* Brief *
Please give the number of lines that hold the string "rgba" in the listing, without any other words.

* Records for the exercise *
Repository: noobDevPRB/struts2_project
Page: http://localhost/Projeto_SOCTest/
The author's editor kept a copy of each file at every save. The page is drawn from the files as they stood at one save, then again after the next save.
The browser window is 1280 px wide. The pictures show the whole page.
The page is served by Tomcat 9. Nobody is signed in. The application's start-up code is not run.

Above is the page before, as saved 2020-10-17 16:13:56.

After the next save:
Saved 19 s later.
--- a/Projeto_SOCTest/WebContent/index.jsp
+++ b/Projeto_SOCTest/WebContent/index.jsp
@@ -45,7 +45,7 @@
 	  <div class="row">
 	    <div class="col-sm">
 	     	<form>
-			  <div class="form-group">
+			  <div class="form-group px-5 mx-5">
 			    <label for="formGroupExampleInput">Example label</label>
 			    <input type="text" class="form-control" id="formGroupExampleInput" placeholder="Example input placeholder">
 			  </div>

==

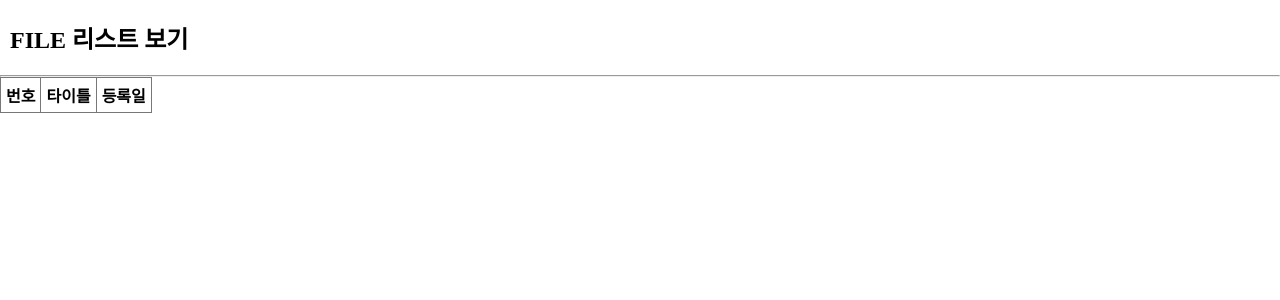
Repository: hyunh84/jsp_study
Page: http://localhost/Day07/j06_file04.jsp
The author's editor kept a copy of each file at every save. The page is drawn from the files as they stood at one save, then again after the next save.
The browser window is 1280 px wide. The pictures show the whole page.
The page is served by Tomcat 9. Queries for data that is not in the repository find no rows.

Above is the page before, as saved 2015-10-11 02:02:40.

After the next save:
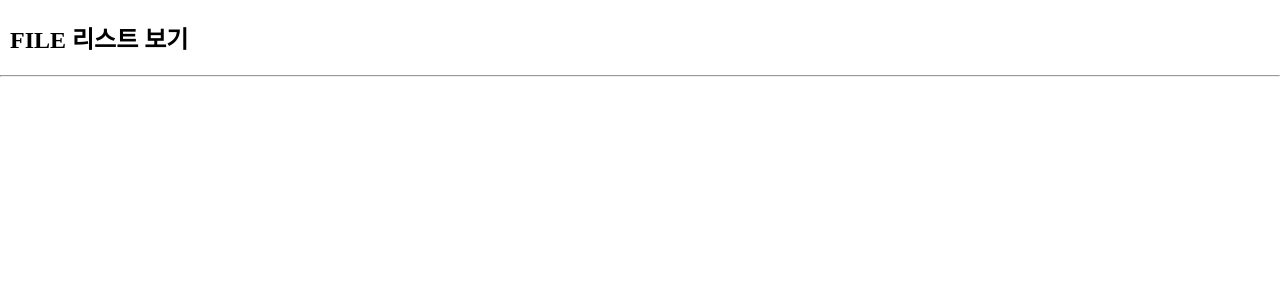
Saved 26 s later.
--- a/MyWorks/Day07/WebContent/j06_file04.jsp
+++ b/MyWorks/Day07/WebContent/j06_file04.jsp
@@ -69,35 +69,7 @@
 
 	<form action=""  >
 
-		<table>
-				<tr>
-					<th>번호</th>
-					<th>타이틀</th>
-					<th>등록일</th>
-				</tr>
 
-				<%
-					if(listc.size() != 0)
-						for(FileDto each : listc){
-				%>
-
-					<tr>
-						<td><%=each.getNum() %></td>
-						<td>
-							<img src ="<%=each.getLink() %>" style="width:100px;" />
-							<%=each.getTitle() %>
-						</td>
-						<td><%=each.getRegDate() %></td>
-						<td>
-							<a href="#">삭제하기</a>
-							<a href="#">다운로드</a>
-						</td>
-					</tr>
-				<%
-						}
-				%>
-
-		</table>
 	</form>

...

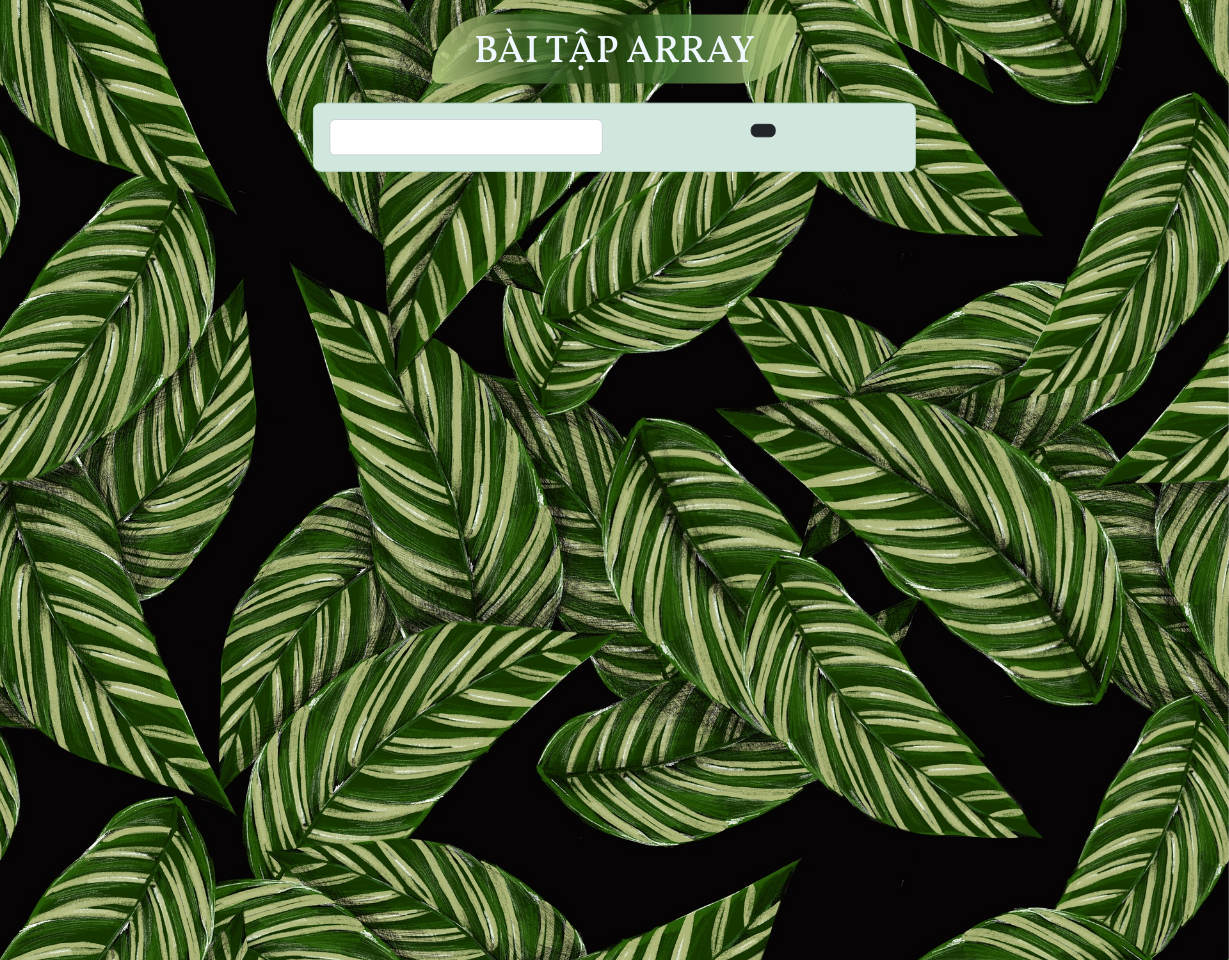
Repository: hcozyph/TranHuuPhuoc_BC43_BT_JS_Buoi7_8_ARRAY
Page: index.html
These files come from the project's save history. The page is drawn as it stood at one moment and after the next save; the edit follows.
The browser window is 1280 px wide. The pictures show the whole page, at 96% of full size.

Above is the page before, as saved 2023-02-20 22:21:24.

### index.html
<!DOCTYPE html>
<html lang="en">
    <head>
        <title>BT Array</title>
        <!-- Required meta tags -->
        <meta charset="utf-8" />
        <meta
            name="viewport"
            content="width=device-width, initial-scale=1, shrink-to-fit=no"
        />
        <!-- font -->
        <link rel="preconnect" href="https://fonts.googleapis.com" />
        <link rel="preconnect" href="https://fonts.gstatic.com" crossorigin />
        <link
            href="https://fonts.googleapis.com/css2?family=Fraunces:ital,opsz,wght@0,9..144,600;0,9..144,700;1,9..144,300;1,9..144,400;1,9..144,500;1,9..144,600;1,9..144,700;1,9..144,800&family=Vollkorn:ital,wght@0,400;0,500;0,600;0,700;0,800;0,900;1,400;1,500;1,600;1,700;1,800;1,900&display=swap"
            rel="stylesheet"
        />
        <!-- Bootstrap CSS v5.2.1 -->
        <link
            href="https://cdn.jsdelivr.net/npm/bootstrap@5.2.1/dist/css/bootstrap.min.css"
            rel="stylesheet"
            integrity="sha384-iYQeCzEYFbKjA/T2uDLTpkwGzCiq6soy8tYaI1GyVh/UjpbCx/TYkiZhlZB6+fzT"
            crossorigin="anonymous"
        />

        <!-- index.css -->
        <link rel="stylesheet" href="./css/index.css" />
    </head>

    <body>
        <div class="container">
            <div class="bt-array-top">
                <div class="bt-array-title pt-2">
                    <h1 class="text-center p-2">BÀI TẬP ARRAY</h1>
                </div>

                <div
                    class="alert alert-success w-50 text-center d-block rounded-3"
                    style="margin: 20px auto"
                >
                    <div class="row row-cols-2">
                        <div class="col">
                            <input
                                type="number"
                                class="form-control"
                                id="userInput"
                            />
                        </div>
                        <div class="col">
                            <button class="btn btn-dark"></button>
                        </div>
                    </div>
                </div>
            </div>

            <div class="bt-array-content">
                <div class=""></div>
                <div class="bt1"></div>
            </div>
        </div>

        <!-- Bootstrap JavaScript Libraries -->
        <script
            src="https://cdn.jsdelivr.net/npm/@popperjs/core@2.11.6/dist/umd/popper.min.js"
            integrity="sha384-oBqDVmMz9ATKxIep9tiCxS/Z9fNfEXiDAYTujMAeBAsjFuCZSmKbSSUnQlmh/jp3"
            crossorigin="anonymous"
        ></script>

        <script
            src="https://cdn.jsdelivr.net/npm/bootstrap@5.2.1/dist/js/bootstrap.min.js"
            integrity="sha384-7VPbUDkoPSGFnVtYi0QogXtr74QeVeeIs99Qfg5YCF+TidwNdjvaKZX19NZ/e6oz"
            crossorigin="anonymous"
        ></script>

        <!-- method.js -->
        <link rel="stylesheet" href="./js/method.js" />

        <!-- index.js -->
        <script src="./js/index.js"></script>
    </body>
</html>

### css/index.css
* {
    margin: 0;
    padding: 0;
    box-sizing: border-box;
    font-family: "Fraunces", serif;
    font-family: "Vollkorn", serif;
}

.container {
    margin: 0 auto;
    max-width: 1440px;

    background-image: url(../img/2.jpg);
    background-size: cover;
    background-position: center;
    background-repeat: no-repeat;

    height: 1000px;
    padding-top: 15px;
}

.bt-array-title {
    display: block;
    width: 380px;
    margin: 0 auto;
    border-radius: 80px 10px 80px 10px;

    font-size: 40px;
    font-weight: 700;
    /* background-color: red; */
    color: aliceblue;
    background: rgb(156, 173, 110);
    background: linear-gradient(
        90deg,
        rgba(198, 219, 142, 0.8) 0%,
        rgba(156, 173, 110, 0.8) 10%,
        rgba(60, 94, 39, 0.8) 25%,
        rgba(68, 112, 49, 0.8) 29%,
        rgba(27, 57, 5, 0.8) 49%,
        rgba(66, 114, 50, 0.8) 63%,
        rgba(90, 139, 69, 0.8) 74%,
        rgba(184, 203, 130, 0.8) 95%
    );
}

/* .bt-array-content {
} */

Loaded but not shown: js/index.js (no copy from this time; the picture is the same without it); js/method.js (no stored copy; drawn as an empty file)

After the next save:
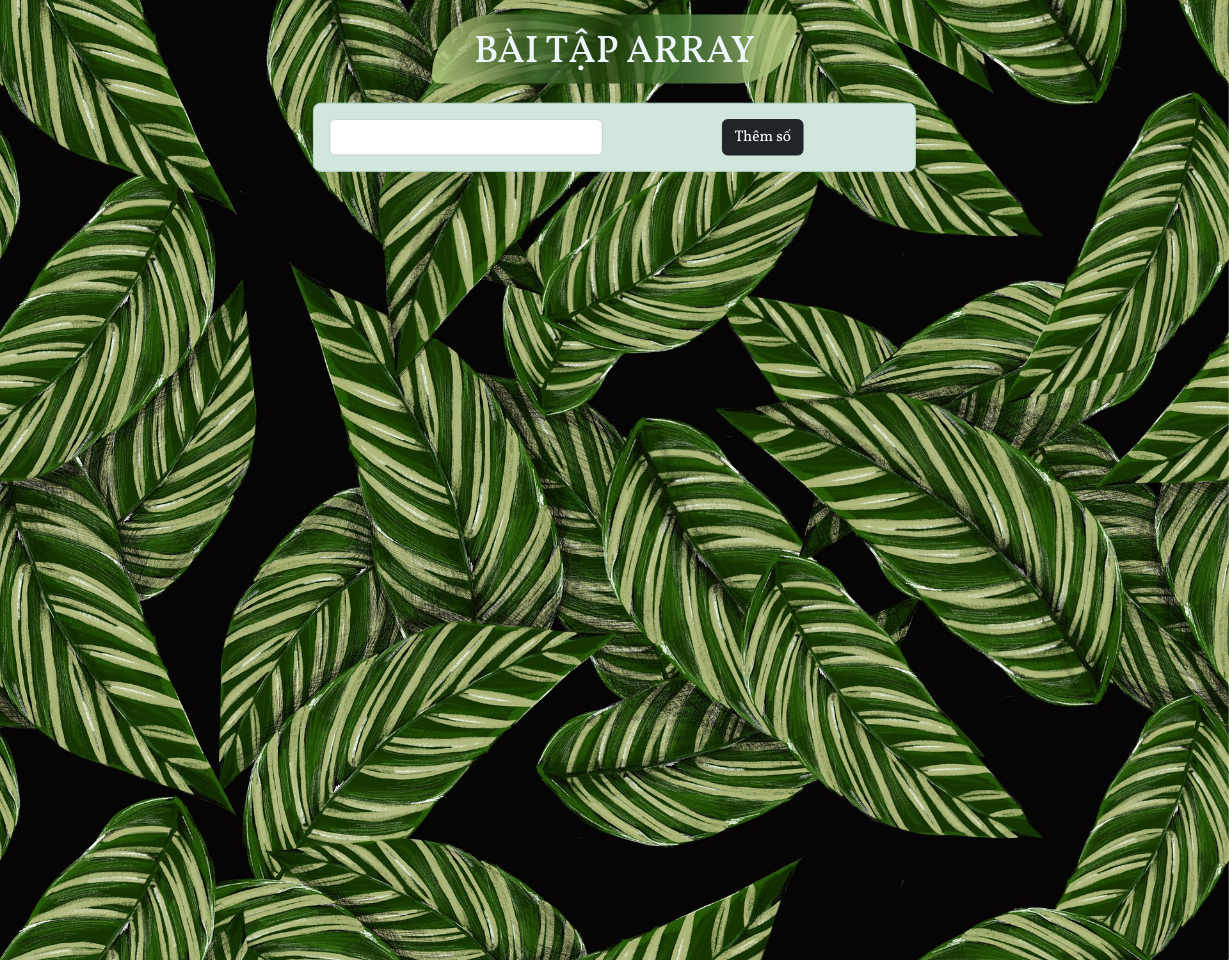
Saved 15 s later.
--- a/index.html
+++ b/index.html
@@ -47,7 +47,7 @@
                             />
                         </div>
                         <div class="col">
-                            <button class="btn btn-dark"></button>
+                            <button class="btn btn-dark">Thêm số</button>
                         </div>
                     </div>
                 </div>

* Task output *
8